Even though a society based on human dignity, ensuring a fair share of wealth and participation for everyone on matters concerning community has not yet been achieved, this Southern Bohemian town, founded 600 years ago, became an interesting example of the complexity and tenacity of this struggle.
When the left thinks about alternatives they usually envision struggles. Already Marx and Engels understood the history of all societies up to then as 'the history of class struggles'. Wolfgang Kessler, chief editor for more than twenty years of the Publik-Forum – a left-oriented Catholic journal – shows that these struggles also require an art.
Syros is an island three hours by ferry from Athens and the ‘capital’, as it were, of the Aegean Islands. Its history is one of refugees and immigrants who brought with them diverse cultures and religions, which still exist today in respectful coexistence. The presence of two churches, one Catholic...
Ever since the meeting of Alexis Tsipras and Walter Baier with Pope Francis in September 2014, the contents of this proposal have been clearly focused on war and peace, poverty and social justice, ways out of the ecological crisis, and a humanistic approach to the immigration crisis.
The election of Pope Francis obviously created a new climate for the relations between the Church and the European Left. At the meeting in September 2014 between the Pope, Alexis Tsipras and Walter Baier, the principle was adopted of beginning a new process of dialogue between Catholics and Marxists.
On Thursday 18 September, Pope Francis received in a private audience the two European politicians of the Left, Alexis Tsipras and Walter Baier. Tsipras is Vice president of the European Left Party and president of the Greek party SYRIZA. Baier is coordinator of the network transform! europe. The meeting served the purpose of introducing an unconventional dialogue in the face of an increasingly dangerous global situation.

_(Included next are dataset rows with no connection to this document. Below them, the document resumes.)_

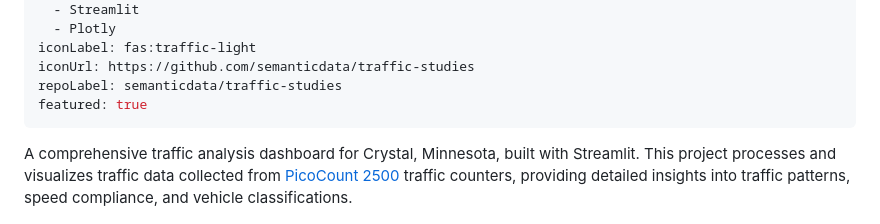
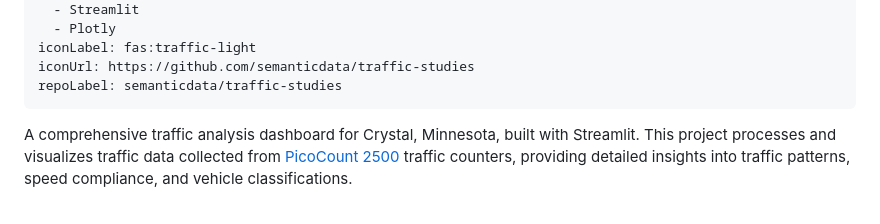
Before and after one commit to semanticdata/personal-site, a Markdown page: src/projects/traffic-studies.md, the part around the change. GitHub-like rendering.

```diff
--- a/src/projects/traffic-studies.md
+++ b/src/projects/traffic-studies.md
@@ -9,7 +9,6 @@ tags:
 iconLabel: fas:traffic-light
 iconUrl: https://github.com/semanticdata/traffic-studies
 repoLabel: semanticdata/traffic-studies
-featured: true
 ---
 
 A comprehensive traffic analysis dashboard for Crystal, Minnesota, built with Streamlit. This project processes and visualizes traffic data collected from [PicoCount 2500](https://vehiclecounts.com/picocount-2500.html) traffic counters, providing detailed insights into traffic patterns, speed compliance, and vehicle classifications.
```
Also changed, not shown: src/projects/new-tab-bookmarks.md (deleted, +0 -13 lines), src/projects/svelte-tools.md (deleted, +0 -11 lines).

To many leftists, the idea of an alliance between Christians and socialists appears eccentric. However, not-withstanding the differences, important similarities can be found. In his latest encyclical, Pope Francis writes of the need for politics based on human dignity, not subjected to the market. Does not this represent the basis for a dialogue?